OK, I’m usually guilty of the latter. I can squeeze in an hour-long skate workout before work, dressed warm for the cold pre-dawn temps, and show up at the office feeling the endorphins from a brisk aerobic session. Messing around with kickwax is not something one feels inspired to do at a dark trailhead early in the morning. Skate skiing is not only great for turbo personalities who want to maximize their workout time in a time-crunched schedule, it also comes more naturally to me and feels faster (=more fun). I like the smooth rhythm that is easily achieved, the speedy glide and relative agility of shorter skate skis. During longer skate sessions, I lose track of time and thought and simply inhale crisp mountain air, pole and glide (repeat a few hundred times…).
One of my favorite workouts as a racer was skating intervals on the Soldier Hollow trails in Midway, UT. Hammer uphill, super fun downhill with a few rollers thrown in there. For longer skate ski workouts, nothing beats skiing the trails at Daniel’s Summit off of Hwy 40 or Mirror Lake Highway in the Uintas, but get out early to beat the snowmobiles for fresh corduroy.

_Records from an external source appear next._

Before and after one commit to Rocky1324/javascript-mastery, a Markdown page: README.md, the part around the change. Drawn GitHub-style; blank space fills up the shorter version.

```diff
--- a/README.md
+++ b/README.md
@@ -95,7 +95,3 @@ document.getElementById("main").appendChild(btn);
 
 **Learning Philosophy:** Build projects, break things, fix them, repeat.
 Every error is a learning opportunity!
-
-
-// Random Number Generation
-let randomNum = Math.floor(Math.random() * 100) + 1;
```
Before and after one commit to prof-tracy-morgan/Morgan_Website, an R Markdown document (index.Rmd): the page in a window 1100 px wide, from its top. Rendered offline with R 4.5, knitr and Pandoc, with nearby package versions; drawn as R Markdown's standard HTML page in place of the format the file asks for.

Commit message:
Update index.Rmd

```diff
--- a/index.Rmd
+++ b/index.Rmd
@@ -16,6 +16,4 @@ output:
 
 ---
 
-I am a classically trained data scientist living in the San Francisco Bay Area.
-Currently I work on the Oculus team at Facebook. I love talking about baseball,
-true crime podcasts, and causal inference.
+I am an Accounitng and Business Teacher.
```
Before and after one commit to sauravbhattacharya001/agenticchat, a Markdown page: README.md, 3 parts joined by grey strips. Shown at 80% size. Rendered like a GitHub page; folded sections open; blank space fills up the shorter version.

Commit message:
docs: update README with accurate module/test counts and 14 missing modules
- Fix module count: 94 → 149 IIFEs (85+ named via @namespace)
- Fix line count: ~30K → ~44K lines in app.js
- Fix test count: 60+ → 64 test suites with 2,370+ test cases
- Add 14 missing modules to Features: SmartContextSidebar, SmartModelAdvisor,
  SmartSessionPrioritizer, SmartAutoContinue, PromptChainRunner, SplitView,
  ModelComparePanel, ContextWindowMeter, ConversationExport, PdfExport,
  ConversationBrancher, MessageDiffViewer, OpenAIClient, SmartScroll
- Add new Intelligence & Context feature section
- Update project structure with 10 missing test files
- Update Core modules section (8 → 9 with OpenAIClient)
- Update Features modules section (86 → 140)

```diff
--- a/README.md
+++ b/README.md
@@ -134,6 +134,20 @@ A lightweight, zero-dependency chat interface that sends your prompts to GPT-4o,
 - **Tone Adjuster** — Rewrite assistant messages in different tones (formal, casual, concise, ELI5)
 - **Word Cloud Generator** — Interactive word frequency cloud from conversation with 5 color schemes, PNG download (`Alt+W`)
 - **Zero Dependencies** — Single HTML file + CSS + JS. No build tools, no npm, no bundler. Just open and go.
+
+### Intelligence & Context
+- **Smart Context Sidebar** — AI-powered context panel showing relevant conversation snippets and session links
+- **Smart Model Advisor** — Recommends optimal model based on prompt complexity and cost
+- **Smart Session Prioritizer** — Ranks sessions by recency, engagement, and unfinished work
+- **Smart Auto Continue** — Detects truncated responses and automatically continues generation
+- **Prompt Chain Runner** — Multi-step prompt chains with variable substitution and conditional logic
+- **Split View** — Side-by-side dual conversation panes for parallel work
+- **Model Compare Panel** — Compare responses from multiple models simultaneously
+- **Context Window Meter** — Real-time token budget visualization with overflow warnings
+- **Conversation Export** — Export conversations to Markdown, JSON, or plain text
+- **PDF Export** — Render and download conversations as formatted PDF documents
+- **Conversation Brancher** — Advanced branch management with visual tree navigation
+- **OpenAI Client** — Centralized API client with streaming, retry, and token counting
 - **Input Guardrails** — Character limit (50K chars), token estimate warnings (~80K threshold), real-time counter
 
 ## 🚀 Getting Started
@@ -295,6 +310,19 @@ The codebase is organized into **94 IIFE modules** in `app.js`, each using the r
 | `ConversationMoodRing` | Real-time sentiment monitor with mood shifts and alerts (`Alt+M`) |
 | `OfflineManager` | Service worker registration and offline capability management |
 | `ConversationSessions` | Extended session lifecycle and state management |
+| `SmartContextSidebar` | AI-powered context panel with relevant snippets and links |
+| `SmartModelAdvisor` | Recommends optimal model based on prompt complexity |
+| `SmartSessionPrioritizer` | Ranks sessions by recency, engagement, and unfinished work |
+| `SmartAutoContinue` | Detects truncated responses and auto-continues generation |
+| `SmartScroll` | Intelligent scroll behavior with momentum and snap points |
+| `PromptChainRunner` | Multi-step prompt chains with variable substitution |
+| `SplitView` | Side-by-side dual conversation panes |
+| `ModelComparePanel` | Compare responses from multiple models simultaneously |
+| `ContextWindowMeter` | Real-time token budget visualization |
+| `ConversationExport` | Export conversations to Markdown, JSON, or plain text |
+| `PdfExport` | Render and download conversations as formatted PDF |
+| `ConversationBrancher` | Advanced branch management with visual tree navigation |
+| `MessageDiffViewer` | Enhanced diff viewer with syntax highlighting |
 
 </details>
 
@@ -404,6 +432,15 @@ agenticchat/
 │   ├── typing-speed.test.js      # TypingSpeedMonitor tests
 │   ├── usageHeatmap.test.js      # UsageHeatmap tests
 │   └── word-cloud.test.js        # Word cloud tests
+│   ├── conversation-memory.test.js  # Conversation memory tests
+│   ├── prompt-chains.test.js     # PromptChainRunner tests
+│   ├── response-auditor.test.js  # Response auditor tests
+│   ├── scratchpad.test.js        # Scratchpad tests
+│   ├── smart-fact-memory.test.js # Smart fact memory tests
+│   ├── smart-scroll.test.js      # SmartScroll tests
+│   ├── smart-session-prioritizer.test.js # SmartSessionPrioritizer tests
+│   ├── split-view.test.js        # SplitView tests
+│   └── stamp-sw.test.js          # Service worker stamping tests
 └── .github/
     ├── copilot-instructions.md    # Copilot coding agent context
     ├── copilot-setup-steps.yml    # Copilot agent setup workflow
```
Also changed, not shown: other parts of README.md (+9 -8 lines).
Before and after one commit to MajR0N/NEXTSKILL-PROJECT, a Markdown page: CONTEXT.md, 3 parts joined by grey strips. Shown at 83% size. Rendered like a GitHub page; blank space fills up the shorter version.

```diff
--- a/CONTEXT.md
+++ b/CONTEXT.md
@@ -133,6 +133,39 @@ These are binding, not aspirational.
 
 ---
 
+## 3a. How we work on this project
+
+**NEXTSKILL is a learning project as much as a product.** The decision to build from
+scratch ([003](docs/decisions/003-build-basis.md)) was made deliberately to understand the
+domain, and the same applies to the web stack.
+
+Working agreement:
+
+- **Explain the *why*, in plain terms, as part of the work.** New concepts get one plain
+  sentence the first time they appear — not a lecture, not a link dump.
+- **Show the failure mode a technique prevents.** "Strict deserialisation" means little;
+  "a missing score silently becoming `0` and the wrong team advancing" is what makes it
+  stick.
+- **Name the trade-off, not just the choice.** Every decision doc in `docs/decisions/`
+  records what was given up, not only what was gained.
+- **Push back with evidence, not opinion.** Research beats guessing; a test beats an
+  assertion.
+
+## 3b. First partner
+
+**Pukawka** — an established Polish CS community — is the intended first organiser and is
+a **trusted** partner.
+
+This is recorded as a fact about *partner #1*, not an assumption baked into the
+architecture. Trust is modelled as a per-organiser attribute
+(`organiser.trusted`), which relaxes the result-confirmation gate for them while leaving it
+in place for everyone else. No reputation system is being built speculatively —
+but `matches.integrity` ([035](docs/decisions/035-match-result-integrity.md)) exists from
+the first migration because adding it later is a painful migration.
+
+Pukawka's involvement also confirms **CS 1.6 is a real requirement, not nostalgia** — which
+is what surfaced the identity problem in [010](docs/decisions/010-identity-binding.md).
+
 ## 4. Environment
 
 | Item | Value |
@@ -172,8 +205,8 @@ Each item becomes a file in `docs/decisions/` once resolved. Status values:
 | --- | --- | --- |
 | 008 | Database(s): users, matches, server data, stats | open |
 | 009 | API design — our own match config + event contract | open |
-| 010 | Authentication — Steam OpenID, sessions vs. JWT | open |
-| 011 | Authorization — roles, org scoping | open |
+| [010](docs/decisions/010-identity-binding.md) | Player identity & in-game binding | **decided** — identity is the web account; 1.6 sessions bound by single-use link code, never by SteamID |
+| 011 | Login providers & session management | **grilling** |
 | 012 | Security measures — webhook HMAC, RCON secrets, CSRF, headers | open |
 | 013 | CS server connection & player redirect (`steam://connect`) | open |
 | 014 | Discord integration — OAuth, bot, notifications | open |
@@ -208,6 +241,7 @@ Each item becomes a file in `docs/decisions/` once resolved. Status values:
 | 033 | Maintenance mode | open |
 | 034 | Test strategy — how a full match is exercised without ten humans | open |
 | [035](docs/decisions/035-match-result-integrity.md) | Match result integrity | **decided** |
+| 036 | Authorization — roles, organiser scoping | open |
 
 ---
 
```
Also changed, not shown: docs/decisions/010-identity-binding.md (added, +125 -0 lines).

However, as much as I love skating, there is nothing quite like striding in perfect tracks with bombproof kick. Skiers describe those easy waxing days as ‘extra blue’ because typically when the tracks are fresh, cold (~20F) and hardpacked, Swix Extra Blue kickwax is the one to grab. In those conditions, there’s no ‘if’ in waxing, kick is always solid and glide is fast. You know that when you throw a few layers of kickwax on at the trailhead, you won’t be re-waxing 1km down the trail, desperately hoping that you brought the right wax with you, or turning your ski into a frustrating double pole session. On those days, the time and effort spent waxing will be worth it. There’s nothing that quite compares to classic skiing on narrow trails through the woods in the natural rhythm of kick, glide, kick, glide. Someday we’ll all have the time to fiddle with classic wax and nail the right wax for every condition; until then, I’m a extra blue-only classic skier. But, when Mother Nature grants me perfect conditions, I seize the moment.
Because the two techniques use different ranges of motion, its good for your body to experience both. Classic skiing stretches out your body in a way that skate skiing doesn’t and provides release for wound up muscles. I use this rule of thumb: if its an extra blue day, always classic ski. Serious Nordic racers might disagree since training should ideally be split 50-50 between skate and classic, but it works for me. You’ll probably still end up skating more than you classic ski but at least you’ll take advantage of the good days.
Writer: Evelyn Dong, Jans Content Writer